Life is a stressful environment

Stress in captive and wild animals

source: Peter Taylor-Whiffen
Independent, Open Eye May 7 2002 p5

Frederick Toates, psychobiology reader at the Open University, has studied stress in animals. He notes that stress may result from loss of control in caged animals, leading to stereotypy, or repetitive behaviour. Animals need stimulation, without which they function at a reflexive, level, where they operate without thinking. Boredom and/or stress can trigger a drop to this reflexive level. Birds may pluck feathers, cats and bears may pace, and monkeys may rock themselves. Hormonal changes, problems with neighbours, pain and hunger can also lead humans to become stressed. Captive animals need rich environments to ease boredom. However, Toates says that wild animals can also suffer from stress, for example wild primates at the bottom of a hierarchical structure. In some ways, animals may be less stressed in captivity than in the wild, for example, captive animals do not face natural predators.

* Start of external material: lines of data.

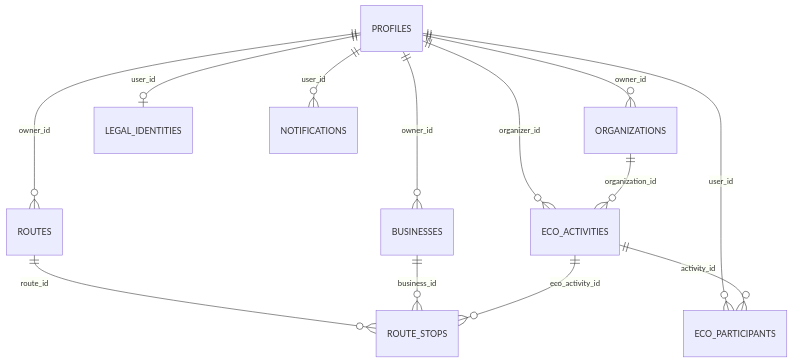
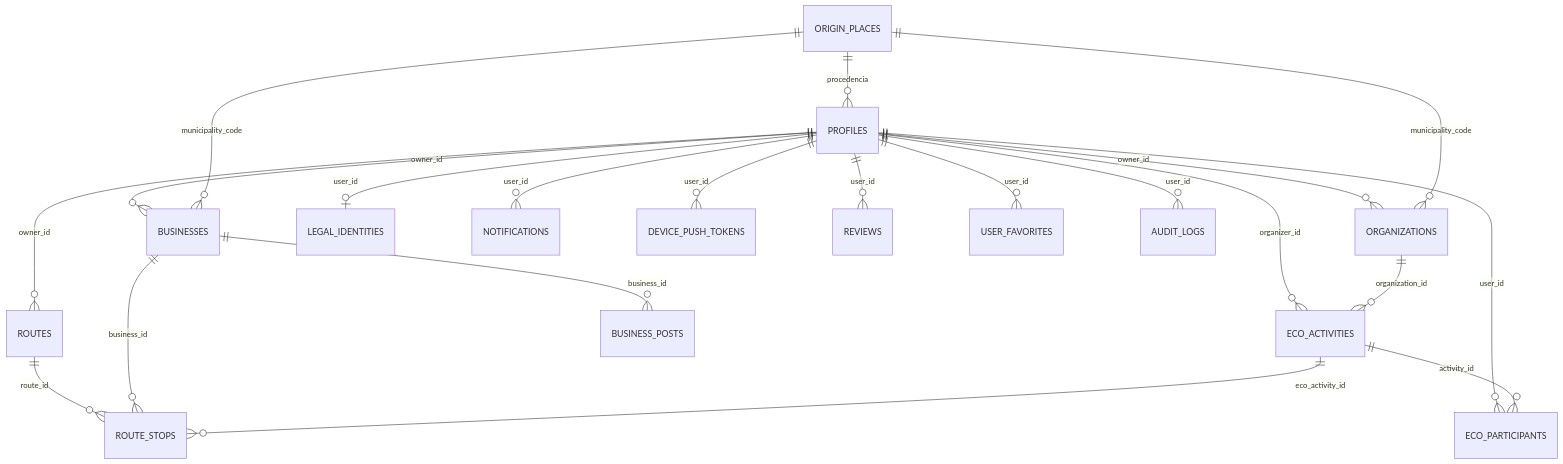
Before and after one commit to JaBaca67/Nikara-Hackathonic: the diagram in README.md, drawn with Mermaid. The commit also changed other lines of this file and 11 other files, not shown here.

````diff
--- a/README.md
+++ b/README.md
@@ -128,15 +184,23 @@
 ```mermaid
 erDiagram
     PROFILES ||--o{ BUSINESSES : "owner_id"
     PROFILES ||--o{ ORGANIZATIONS : "owner_id"
     PROFILES ||--o{ ROUTES : "owner_id"
     PROFILES ||--o{ ECO_ACTIVITIES : "organizer_id"
     PROFILES ||--o{ ECO_PARTICIPANTS : "user_id"
     PROFILES ||--o| LEGAL_IDENTITIES : "user_id"
     PROFILES ||--o{ NOTIFICATIONS : "user_id"
+    PROFILES ||--o{ DEVICE_PUSH_TOKENS : "user_id"
+    PROFILES ||--o{ REVIEWS : "user_id"
+    PROFILES ||--o{ USER_FAVORITES : "user_id"
+    PROFILES ||--o{ AUDIT_LOGS : "user_id"
+    ORIGIN_PLACES ||--o{ PROFILES : "procedencia"
+    ORIGIN_PLACES ||--o{ BUSINESSES : "municipality_code"
+    ORIGIN_PLACES ||--o{ ORGANIZATIONS : "municipality_code"
     ORGANIZATIONS ||--o{ ECO_ACTIVITIES : "organization_id"
     ECO_ACTIVITIES ||--o{ ECO_PARTICIPANTS : "activity_id"
+    BUSINESSES ||--o{ BUSINESS_POSTS : "business_id"
     ROUTES ||--o{ ROUTE_STOPS : "route_id"
     BUSINESSES ||--o{ ROUTE_STOPS : "business_id"
     ECO_ACTIVITIES ||--o{ ROUTE_STOPS : "eco_activity_id"
 ```
````
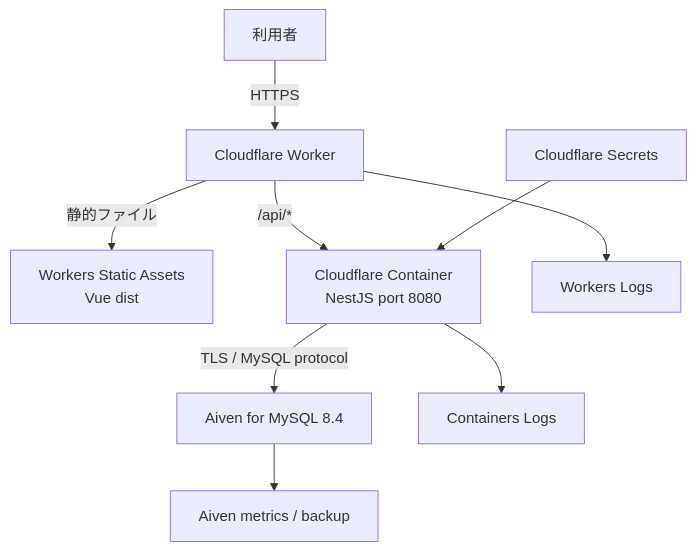
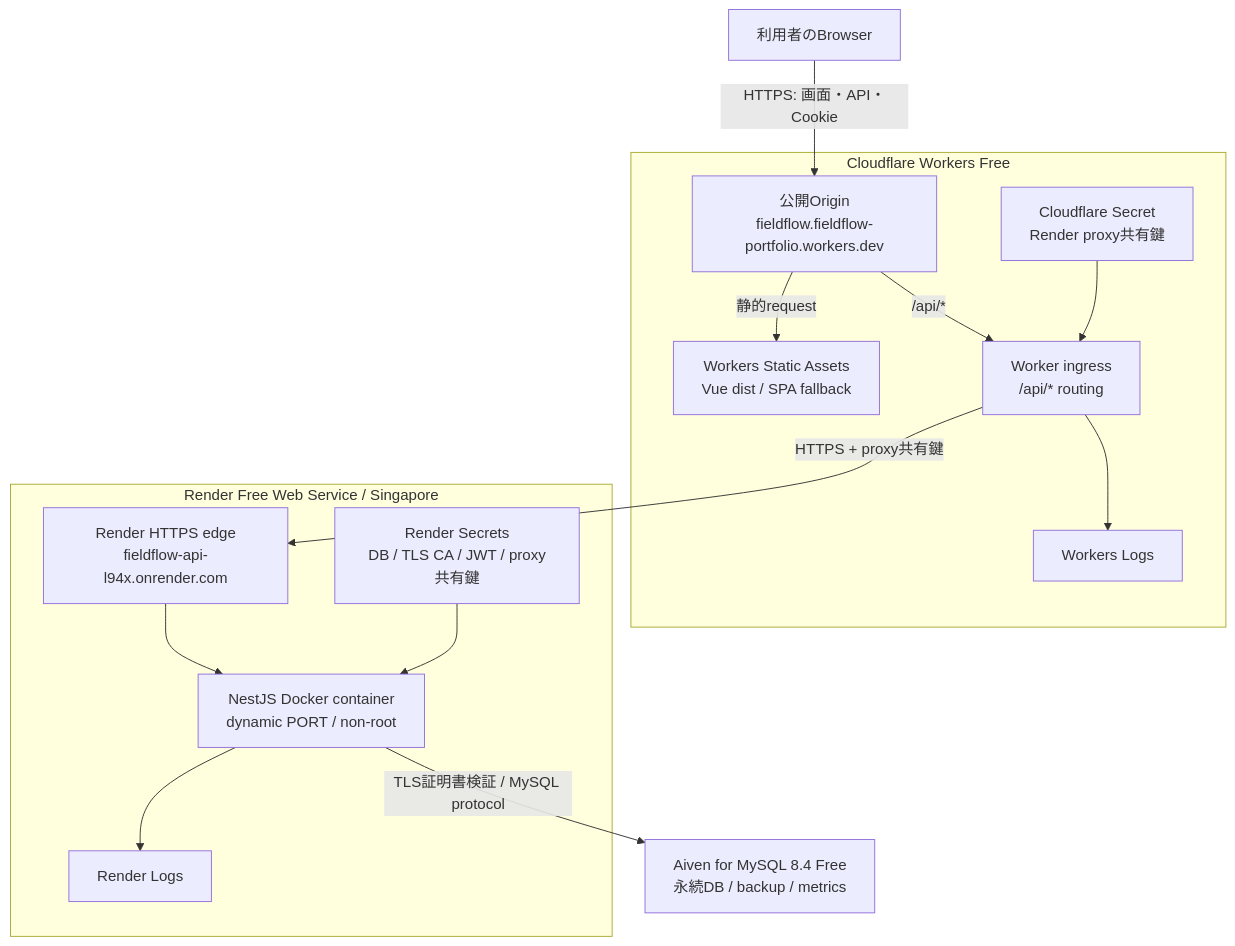
The first of 2 diagrams in docs/design/cloudflare-architecture.md (Hiroyuki-12/FieldFlow), drawn with Mermaid before and after one commit. The commit also changed other lines of this file and 65 other files, not shown here.

First line of the commit message:
feat: Cloudflare・Render・Aiven公開基盤を追加 (#42)

````diff
--- a/docs/design/cloudflare-architecture.md
+++ b/docs/design/cloudflare-architecture.md
@@ -11,11 +11,32 @@
 ```mermaid
 flowchart TD
-    U[利用者] -->|HTTPS| W[Cloudflare Worker]
-    W -->|静的ファイル| ASSET[Workers Static Assets<br/>Vue dist]
-    W -->|/api/*| CONTAINER[Cloudflare Container<br/>NestJS port 8080]
-    SECRET[Cloudflare Secrets] --> CONTAINER
-    CONTAINER -->|TLS / MySQL protocol| AIVEN[Aiven for MySQL 8.4]
-    W --> WLOG[Workers Logs]
-    CONTAINER --> CLOG[Containers Logs]
-    AIVEN --> AMETRIC[Aiven metrics / backup]
+    U[利用者のBrowser]
+
+    subgraph CF[Cloudflare Workers Free]
+        ORIGIN[公開Origin<br/>fieldflow.fieldflow-portfolio.workers.dev]
+        ASSET[Workers Static Assets<br/>Vue dist / SPA fallback]
+        WORKER[Worker ingress<br/>/api/* routing]
+        CFSECRET[Cloudflare Secret<br/>Render proxy共有鍵]
+        WLOG[Workers Logs]
+    end
+
+    subgraph RENDER[Render Free Web Service / Singapore]
+        REDGE[Render HTTPS edge<br/>fieldflow-api-l94x.onrender.com]
+        API[NestJS Docker container<br/>dynamic PORT / non-root]
+        RSECRET[Render Secrets<br/>DB / TLS CA / JWT / proxy共有鍵]
+        RLOG[Render Logs]
+    end
+
+    AIVEN[Aiven for MySQL 8.4 Free<br/>永続DB / backup / metrics]
+
+    U -->|HTTPS: 画面・API・Cookie| ORIGIN
+    ORIGIN -->|静的request| ASSET
+    ORIGIN -->|/api/*| WORKER
+    CFSECRET --> WORKER
+    WORKER -->|HTTPS + proxy共有鍵| REDGE
+    REDGE --> API
+    RSECRET --> API
+    API -->|TLS証明書検証 / MySQL protocol| AIVEN
+    WORKER --> WLOG
+    API --> RLOG
 ```
````
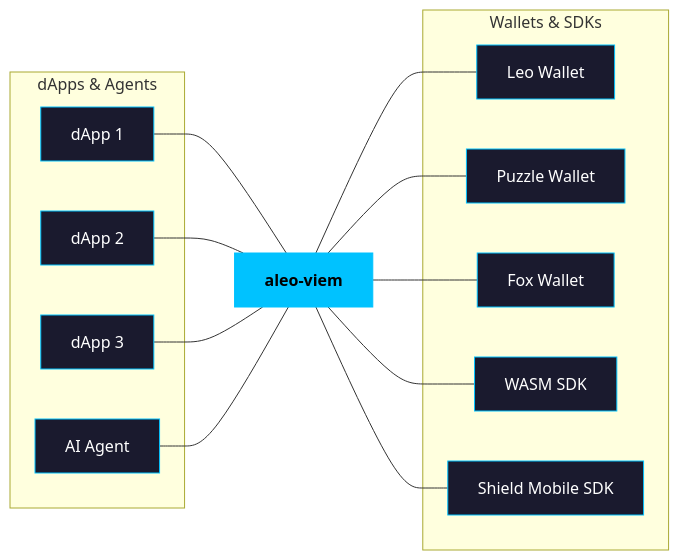
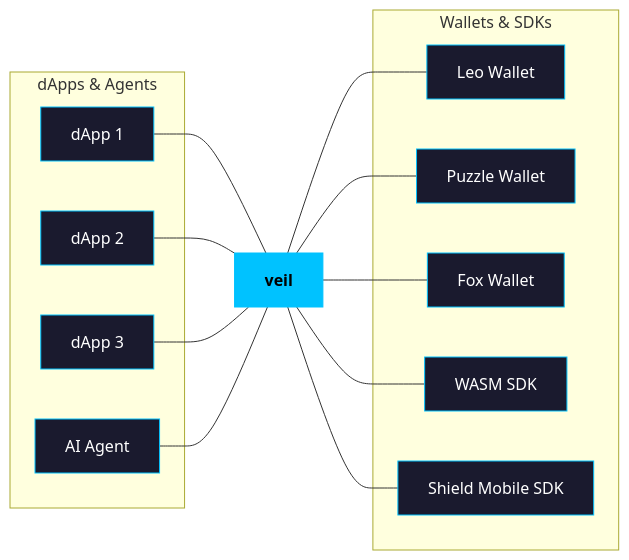
One commit to ProvableHQ/veil changed the second of 3 diagrams in docs/justification.md. Above: the diagram before and after it, drawn with Mermaid. The commit also changed other lines of this file and 47 other files, not shown here.

Commit message:
Rename to aleo-viem and add an example

````diff
--- a/docs/justification.md
+++ b/docs/justification.md
@@ -79,40 +79,40 @@
 ```mermaid
 graph LR
     subgraph dApps & Agents
         D1[dApp 1]
         D2[dApp 2]
         D3[dApp 3]
         A1[AI Agent]
     end
 
-    AV[aleo-viem]
+    AV[veil]
 
     subgraph Wallets & SDKs
         W1[Leo Wallet]
         W2[Puzzle Wallet]
         W3[Fox Wallet]
         S1[WASM SDK]
         S2[Shield Mobile SDK]
     end
 
     D1 --- AV
     D2 --- AV
     D3 --- AV
     A1 --- AV
     AV --- W1
     AV --- W2
     AV --- W3
     AV --- S1
     AV --- S2
 
     style AV fill:#00C2FF,stroke:#00C2FF,color:#000,font-weight:bold
     style D1 fill:#1a1a2e,stroke:#00C2FF,color:#fff
     style D2 fill:#1a1a2e,stroke:#00C2FF,color:#fff
     style D3 fill:#1a1a2e,stroke:#00C2FF,color:#fff
     style A1 fill:#1a1a2e,stroke:#00C2FF,color:#fff
     style W1 fill:#1a1a2e,stroke:#00C2FF,color:#fff
     style W2 fill:#1a1a2e,stroke:#00C2FF,color:#fff
     style W3 fill:#1a1a2e,stroke:#00C2FF,color:#fff
     style S1 fill:#1a1a2e,stroke:#00C2FF,color:#fff
     style S2 fill:#1a1a2e,stroke:#00C2FF,color:#fff
 ```
````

Veterinary science has come to recognise that animals have feelings, though some scientists prefer to focus on what can be measured, such as hormone levels, rather than feelings, which cannot be observed. Toates sees his research as important for animal welfare, and as having economic significance, since animals may harm themselves when under stress.